## WHAT TO WORK ON
Every line of the records below that holds the word "handleChange" should be copied out.
Start of EXTRACTED MATERIAL
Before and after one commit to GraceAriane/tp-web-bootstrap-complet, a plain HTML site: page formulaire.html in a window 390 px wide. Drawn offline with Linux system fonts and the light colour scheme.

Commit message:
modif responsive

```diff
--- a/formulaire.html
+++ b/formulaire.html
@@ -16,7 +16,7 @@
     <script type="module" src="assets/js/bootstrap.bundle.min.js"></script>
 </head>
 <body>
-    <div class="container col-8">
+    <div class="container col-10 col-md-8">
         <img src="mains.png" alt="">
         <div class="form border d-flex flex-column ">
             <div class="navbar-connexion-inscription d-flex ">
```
End of EXTRACTED MATERIAL
Start of EXTRACTED MATERIAL
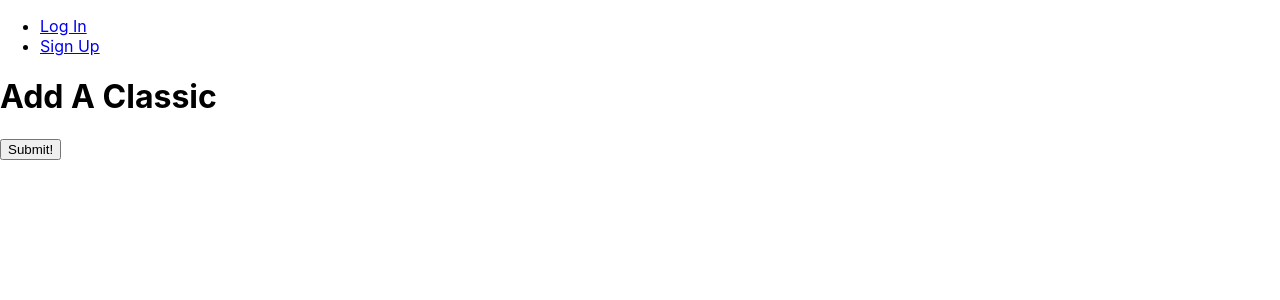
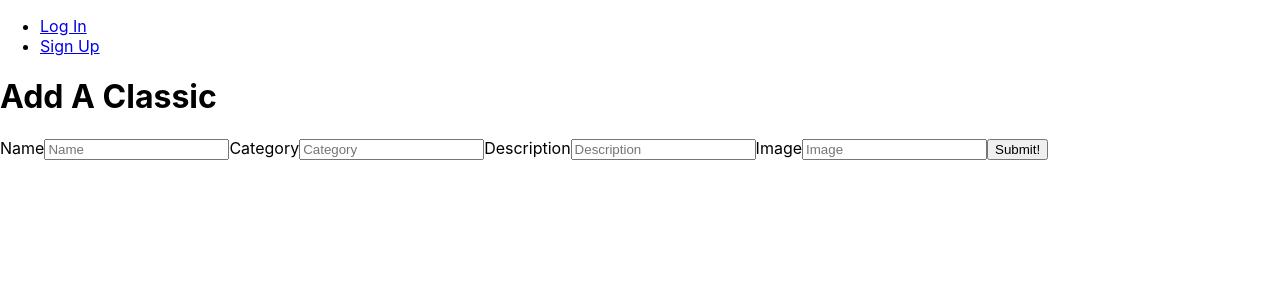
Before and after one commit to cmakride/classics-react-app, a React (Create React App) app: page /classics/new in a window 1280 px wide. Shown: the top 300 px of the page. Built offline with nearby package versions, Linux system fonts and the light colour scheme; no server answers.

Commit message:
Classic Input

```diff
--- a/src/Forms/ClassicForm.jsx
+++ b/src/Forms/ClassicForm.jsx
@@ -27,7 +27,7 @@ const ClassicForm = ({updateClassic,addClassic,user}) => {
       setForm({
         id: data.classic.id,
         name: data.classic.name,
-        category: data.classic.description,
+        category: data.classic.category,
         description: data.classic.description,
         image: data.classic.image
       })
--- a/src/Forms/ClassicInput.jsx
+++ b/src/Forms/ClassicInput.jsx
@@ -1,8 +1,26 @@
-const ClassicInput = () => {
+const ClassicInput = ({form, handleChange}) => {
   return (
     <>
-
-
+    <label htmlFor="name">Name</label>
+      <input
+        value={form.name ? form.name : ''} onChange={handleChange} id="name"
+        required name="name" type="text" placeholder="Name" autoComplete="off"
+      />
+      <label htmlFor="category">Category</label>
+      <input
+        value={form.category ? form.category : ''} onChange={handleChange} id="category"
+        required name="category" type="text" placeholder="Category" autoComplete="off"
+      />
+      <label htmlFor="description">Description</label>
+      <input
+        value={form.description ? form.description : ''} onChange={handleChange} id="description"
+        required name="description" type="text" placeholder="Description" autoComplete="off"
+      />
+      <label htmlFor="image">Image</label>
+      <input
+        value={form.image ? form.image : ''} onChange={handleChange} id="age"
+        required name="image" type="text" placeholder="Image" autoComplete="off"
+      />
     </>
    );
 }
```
End of EXTRACTED MATERIAL
Start of EXTRACTED MATERIAL
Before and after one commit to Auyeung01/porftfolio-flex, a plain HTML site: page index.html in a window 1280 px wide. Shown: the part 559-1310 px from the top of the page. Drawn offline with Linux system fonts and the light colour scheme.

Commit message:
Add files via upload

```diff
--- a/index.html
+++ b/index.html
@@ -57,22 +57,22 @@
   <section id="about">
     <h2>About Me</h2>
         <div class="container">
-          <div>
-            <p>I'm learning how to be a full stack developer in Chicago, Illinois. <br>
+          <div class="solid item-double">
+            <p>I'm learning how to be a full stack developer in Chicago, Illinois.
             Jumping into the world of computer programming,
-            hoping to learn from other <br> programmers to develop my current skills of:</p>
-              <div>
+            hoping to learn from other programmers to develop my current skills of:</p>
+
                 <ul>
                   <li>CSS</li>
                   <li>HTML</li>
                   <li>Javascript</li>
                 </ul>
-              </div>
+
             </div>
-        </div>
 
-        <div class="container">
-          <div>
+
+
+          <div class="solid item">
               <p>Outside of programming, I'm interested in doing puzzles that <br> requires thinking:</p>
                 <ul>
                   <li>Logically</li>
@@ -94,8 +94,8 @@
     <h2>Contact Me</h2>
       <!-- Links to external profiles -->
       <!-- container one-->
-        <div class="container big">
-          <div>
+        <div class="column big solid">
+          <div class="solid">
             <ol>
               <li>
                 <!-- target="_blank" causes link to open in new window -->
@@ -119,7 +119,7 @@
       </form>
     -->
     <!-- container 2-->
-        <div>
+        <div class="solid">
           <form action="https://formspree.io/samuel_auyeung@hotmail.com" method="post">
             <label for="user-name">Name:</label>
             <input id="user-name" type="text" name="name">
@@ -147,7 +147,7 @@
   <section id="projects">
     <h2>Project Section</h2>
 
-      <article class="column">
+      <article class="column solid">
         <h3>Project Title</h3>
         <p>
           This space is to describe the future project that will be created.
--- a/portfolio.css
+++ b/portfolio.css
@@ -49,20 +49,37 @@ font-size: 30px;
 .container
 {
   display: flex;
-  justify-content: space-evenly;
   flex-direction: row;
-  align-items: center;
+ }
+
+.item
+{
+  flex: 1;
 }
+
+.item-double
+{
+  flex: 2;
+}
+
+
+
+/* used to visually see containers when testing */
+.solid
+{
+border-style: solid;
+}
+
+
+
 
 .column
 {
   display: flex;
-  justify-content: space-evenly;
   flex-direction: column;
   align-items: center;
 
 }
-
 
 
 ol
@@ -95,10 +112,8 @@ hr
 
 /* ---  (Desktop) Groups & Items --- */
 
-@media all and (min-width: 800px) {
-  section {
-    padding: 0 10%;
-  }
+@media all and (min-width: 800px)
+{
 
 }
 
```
End of EXTRACTED MATERIAL
## PROBLEM SOLUTION
+const ClassicInput = ({form, handleChange}) => {
+        value={form.name ? form.name : ''} onChange={handleChange} id="name"
+        value={form.category ? form.category : ''} onChange={handleChange} id="category"
+        value={form.description ? form.description : ''} onChange={handleChange} id="description"
+        value={form.image ? form.image : ''} onChange={handleChange} id="age"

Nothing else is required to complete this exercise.